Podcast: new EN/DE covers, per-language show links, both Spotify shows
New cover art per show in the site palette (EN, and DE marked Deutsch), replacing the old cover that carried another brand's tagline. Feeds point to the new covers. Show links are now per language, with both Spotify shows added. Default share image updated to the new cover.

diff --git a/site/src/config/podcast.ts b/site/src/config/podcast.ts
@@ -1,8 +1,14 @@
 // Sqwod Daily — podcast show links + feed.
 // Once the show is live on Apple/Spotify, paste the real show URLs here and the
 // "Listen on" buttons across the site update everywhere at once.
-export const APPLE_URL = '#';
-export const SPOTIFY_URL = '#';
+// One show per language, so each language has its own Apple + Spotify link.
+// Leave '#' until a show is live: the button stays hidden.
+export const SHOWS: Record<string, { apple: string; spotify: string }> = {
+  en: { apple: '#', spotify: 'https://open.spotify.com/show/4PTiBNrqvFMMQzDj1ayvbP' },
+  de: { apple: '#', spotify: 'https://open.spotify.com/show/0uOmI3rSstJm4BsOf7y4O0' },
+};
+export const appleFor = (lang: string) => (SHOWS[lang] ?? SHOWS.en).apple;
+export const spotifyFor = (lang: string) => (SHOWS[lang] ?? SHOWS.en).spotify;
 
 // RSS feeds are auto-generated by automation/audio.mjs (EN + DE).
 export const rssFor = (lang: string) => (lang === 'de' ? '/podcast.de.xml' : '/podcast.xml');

◆ ◆ ◆

### WORK TO BE COMPLETED
Beginning with the line that holds "button stays hidden." and ending with the last line of the data, copy each line exactly and add nothing.

### YOUR SOLUTION
+// Leave '#' until a show is live: the button stays hidden.
+export const SHOWS: Record<string, { apple: string; spotify: string }> = {
+  en: { apple: '#', spotify: 'https://open.spotify.com/show/4PTiBNrqvFMMQzDj1ayvbP' },
+  de: { apple: '#', spotify: 'https://open.spotify.com/show/0uOmI3rSstJm4BsOf7y4O0' },
+};
+export const appleFor = (lang: string) => (SHOWS[lang] ?? SHOWS.en).apple;
+export const spotifyFor = (lang: string) => (SHOWS[lang] ?? SHOWS.en).spotify;
 
 // RSS feeds are auto-generated by automation/audio.mjs (EN + DE).
 export const rssFor = (lang: string) => (lang === 'de' ? '/podcast.de.xml' : '/podcast.xml');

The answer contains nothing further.